"It was just her standard pencil pouch," her lawyer, Greg McBroom, told HuffPost. The teacher observed some notes in the case and reached down to pick it up. He pulled out the notes, some of which were preparation for the chemistry test, McBroom said.
The student was accused of cheating and was given an F on the exam and a one-day detention. Ultimately, she received a B in the class, McBroom said.
Now the student and her parents are suing the school district in the King County Superior Court, seeking a review the disciplinary process, which included the failed test. Washington state law allows students to ask the trial court to review disciplinary decisions, according to the online Seattle Post-Intelligencer.
According to a report from the American Civil Liberties Union of Washington, students can appeal over disciplinary measures like suspensions and expulsions. For instance, Bethel School District v. Fraser, a case that went all the way to the U.S. Supreme Court in 1986, fought a suspension over a lewd speech given at a high school assembly. (The student lost.) The report does not mention suing over individual test or class grades.
McBroom said the goal of the current suit is to have the grade raised. He argued that because the grade was given as part of a disciplinary process, it can properly be altered by a court.
Renton School District spokesman Randy Matheson said, "If a student has a concern about a grade ... she challenges that with the teacher. If the teacher doesn't respond as she would like, she can ask for another review by the principal."
In this case, the student and her parents met with the principal and the teacher. The principal upheld the failing grade on the test, finding that the teacher had enough evidence of cheating.
The student then turned to the school board, "which routinely upholds the administration," according to McBroom. The board reviewed the disciplinary process, Matheson said, and found that the principal had done a proper review and the teacher had presented enough evidence. "The school board didn't rule on the grade at all," Matheson said.
In September, the board formally upheld the failing test grade but ruled that the student need not serve the one-day detention and removed that punishment from her record. McBroom called the split decision "very strange."
Matheson, however, said that it "would be quite a precedent" if grades could be changed through trials. "I’m fairly certain what the parents are concerned with is that this is going to impede the student’s ability to get into her college of choice," he said. But colleges would likely not see that she had been accused of cheating, he added, because admissions officers are only sent a student's academic record.
Other than this incident, she has been "a model student," according to McBroom. Susie said that her daughter had "not even a detention of any sort or anything through her whole career. She loves school, absolutely loves school."
Matheson said a Superior Court judge was set to hear the case next April, though McBroom said he is trying to reschedule the hearing for this calendar year.

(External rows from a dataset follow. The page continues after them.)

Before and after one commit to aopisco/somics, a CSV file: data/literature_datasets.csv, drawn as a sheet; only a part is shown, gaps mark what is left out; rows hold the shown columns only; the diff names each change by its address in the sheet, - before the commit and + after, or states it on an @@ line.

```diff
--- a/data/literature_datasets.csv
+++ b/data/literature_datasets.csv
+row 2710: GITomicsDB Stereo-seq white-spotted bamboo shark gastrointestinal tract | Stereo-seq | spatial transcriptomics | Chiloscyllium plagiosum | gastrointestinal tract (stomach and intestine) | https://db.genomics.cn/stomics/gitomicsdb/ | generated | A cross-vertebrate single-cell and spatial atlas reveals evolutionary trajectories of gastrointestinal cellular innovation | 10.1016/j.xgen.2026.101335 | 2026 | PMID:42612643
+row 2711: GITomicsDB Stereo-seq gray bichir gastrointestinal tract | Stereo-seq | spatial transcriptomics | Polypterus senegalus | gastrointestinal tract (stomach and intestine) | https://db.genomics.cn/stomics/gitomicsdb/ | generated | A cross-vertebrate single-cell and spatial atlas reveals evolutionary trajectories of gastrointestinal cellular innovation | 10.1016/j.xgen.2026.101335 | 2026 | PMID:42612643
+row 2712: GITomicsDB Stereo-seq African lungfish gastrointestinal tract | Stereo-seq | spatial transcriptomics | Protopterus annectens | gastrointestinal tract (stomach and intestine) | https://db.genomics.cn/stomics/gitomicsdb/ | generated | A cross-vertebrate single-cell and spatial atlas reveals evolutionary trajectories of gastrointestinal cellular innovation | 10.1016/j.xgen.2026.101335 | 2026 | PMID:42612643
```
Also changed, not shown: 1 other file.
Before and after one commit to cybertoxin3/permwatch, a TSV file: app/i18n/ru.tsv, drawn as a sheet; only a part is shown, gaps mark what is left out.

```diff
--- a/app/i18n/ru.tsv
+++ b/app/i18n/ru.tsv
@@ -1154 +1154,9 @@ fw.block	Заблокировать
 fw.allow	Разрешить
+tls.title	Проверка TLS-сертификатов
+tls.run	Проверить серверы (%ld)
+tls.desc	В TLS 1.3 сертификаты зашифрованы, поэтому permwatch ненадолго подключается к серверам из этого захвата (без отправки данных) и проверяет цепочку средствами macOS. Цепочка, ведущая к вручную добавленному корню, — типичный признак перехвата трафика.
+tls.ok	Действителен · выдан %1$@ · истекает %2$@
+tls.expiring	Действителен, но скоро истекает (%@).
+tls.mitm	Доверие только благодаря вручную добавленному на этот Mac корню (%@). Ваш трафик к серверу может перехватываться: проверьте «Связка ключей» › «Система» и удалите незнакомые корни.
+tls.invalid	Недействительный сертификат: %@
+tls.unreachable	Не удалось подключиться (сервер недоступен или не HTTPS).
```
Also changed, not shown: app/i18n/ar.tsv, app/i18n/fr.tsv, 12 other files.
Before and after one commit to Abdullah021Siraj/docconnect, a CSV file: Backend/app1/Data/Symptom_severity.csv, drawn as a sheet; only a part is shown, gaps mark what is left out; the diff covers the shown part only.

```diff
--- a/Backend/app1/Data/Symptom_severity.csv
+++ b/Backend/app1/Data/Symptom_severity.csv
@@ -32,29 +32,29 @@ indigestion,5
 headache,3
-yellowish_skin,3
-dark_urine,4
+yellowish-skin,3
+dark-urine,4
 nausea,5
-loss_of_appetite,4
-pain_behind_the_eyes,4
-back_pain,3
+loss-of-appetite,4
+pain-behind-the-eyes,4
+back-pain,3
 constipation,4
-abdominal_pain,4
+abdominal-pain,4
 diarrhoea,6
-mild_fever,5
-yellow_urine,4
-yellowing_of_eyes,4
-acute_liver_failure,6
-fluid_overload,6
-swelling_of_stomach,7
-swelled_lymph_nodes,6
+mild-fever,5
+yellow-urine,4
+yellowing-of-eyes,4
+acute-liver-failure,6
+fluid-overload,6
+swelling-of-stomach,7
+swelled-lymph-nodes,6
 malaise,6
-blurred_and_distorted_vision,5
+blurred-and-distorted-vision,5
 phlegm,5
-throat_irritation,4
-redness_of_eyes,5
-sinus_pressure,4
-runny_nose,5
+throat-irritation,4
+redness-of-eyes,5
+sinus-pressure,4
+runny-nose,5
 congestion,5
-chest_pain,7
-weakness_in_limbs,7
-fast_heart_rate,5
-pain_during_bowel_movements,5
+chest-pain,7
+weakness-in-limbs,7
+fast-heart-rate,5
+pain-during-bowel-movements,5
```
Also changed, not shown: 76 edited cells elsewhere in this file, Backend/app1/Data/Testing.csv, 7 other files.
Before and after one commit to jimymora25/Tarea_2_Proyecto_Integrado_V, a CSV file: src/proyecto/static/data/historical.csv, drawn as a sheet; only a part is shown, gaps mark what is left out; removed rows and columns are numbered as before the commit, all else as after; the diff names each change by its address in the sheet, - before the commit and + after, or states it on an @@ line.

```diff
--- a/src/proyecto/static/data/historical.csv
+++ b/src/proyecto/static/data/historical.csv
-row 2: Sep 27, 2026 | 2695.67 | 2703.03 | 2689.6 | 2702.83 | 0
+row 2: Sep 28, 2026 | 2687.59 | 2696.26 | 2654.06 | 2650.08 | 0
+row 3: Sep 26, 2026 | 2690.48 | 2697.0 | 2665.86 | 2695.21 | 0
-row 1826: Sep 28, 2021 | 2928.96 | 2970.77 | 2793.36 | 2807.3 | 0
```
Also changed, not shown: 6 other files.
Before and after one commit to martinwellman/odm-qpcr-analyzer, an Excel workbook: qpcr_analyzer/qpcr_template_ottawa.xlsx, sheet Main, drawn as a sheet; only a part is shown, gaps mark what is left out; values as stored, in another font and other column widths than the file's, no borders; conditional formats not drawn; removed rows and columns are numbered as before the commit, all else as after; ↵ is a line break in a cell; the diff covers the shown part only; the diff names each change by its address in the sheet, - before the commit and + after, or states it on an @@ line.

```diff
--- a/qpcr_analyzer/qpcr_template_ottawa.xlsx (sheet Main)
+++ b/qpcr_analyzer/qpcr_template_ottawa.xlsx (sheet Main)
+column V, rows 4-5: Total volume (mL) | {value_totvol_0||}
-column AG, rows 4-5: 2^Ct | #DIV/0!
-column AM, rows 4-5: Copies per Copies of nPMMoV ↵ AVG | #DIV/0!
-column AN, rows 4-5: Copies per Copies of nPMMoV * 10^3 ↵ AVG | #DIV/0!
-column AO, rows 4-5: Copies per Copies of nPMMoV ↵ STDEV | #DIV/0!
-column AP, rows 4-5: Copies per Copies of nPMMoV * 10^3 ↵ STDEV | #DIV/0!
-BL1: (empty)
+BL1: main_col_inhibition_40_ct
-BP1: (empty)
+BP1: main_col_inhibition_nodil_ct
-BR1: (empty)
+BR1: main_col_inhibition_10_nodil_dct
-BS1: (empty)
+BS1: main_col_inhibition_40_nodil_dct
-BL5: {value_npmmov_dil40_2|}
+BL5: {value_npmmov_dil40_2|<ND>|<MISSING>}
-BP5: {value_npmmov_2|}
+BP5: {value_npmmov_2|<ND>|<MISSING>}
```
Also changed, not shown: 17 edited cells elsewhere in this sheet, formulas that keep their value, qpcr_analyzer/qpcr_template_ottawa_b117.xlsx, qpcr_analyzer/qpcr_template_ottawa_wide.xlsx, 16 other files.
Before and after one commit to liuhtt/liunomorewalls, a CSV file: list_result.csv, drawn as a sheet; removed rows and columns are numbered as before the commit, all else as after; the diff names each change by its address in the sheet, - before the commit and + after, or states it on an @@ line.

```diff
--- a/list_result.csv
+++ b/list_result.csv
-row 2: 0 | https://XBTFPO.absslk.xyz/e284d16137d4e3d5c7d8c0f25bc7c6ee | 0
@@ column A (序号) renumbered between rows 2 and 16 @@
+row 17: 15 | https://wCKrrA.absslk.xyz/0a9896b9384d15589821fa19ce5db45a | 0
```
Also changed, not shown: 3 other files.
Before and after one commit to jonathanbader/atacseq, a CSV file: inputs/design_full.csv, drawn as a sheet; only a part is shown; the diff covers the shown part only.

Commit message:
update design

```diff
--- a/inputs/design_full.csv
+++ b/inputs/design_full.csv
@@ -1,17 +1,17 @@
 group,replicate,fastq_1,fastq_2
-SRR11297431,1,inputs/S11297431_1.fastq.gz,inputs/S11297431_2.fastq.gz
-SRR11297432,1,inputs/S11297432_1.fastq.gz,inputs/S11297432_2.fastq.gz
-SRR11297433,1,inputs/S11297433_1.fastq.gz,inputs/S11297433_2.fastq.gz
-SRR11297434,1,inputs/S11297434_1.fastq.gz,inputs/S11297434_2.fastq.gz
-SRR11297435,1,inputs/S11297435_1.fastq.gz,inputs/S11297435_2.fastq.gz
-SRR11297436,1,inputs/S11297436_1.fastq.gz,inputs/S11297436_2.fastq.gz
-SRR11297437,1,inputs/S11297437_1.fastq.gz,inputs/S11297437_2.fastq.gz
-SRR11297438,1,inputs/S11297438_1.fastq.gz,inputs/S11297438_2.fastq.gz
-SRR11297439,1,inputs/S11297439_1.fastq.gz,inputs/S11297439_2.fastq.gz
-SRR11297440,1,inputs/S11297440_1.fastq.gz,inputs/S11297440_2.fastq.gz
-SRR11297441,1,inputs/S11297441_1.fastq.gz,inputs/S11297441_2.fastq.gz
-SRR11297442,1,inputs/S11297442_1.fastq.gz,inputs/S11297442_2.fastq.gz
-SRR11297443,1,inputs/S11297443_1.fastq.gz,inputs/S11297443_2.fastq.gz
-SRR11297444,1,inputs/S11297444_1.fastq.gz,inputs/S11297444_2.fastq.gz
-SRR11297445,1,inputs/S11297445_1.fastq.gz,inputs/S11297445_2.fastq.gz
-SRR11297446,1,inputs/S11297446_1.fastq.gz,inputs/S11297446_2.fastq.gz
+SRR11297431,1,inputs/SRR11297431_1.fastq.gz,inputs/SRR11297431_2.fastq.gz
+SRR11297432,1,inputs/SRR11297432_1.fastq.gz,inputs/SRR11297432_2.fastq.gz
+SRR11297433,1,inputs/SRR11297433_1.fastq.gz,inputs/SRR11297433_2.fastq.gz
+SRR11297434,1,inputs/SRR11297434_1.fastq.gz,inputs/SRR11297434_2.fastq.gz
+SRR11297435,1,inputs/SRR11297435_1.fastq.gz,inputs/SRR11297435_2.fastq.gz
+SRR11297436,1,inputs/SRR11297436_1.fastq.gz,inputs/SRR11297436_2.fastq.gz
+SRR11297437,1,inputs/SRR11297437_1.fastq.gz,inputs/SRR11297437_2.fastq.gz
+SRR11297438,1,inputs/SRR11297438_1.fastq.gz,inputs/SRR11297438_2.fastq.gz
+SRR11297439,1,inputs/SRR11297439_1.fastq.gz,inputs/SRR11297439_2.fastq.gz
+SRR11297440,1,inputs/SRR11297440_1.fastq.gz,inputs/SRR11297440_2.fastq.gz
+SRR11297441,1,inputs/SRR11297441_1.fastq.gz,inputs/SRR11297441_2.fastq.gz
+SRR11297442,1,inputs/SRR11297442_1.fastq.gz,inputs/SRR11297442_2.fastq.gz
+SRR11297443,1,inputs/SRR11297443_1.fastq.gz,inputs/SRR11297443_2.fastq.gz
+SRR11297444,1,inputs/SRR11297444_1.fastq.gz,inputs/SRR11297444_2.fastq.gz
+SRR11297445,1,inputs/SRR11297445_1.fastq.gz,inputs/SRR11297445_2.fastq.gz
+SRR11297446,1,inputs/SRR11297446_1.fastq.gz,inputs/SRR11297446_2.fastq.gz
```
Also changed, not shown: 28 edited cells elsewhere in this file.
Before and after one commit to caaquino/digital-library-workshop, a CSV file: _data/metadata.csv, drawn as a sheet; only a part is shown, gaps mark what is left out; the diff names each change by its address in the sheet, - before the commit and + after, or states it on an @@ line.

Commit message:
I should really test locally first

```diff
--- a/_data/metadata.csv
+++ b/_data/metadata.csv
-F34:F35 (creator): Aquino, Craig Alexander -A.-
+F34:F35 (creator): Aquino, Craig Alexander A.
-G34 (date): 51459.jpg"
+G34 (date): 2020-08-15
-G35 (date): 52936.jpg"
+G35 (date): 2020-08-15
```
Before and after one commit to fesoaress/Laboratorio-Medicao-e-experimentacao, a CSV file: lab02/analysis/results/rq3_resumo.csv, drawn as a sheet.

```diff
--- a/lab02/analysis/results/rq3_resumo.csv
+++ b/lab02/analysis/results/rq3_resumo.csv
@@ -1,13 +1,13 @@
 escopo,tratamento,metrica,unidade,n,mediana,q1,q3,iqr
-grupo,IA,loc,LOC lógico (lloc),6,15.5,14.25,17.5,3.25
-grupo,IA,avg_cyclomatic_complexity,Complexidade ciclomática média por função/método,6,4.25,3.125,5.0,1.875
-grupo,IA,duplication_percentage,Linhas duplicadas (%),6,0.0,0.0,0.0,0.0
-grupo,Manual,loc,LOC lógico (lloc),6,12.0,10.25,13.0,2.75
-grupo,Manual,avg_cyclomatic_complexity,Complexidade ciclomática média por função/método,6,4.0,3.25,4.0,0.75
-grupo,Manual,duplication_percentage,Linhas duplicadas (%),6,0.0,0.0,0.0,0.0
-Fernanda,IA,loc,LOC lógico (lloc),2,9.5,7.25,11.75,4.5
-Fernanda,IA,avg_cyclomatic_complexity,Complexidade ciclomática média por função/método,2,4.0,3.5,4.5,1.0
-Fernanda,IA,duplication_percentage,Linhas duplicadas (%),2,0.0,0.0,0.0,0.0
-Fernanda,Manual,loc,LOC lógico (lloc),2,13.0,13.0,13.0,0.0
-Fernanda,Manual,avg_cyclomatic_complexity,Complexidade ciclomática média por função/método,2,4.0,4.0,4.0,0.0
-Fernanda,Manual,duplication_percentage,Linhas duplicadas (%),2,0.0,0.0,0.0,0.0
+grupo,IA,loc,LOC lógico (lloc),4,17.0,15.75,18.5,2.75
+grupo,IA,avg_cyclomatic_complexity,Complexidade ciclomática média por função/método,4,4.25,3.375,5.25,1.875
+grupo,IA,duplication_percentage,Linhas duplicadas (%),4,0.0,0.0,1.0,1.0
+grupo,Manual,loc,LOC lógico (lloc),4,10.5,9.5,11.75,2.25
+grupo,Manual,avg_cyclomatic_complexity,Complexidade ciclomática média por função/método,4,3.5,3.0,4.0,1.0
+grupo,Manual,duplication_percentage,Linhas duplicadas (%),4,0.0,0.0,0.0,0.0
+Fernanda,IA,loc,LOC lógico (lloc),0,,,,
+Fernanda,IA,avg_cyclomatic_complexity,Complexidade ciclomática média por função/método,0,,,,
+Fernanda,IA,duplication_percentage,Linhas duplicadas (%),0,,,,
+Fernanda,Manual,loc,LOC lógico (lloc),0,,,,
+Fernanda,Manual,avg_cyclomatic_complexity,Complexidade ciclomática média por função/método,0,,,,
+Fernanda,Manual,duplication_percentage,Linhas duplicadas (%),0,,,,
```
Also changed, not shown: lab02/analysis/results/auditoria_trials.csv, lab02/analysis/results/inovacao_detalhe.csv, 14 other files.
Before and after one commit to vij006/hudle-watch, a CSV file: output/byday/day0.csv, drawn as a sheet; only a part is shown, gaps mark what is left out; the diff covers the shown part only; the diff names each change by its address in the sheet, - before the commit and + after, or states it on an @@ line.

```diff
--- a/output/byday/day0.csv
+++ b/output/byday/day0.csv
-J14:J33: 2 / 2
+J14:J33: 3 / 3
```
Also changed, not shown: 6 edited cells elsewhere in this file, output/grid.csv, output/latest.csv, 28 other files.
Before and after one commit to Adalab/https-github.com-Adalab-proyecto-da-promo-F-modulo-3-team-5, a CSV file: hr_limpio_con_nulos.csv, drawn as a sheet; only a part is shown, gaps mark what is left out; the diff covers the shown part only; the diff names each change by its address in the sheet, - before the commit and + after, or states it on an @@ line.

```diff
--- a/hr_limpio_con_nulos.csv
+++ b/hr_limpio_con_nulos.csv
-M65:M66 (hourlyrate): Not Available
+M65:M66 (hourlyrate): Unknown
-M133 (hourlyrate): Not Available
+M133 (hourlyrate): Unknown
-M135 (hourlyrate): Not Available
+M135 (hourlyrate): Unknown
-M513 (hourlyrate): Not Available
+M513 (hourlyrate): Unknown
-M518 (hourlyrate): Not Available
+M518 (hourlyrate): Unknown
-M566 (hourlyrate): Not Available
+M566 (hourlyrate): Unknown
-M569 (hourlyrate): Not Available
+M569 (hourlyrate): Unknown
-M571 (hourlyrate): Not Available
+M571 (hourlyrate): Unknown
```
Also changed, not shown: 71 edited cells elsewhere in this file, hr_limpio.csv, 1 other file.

"It’s her reputation, and it speaks to her character," Susie said. "For your child to feel that strongly and want to stand up for herself, I have to support it. If there ever was a shadow of doubt in my mind, I wouldn’t be supporting her at all."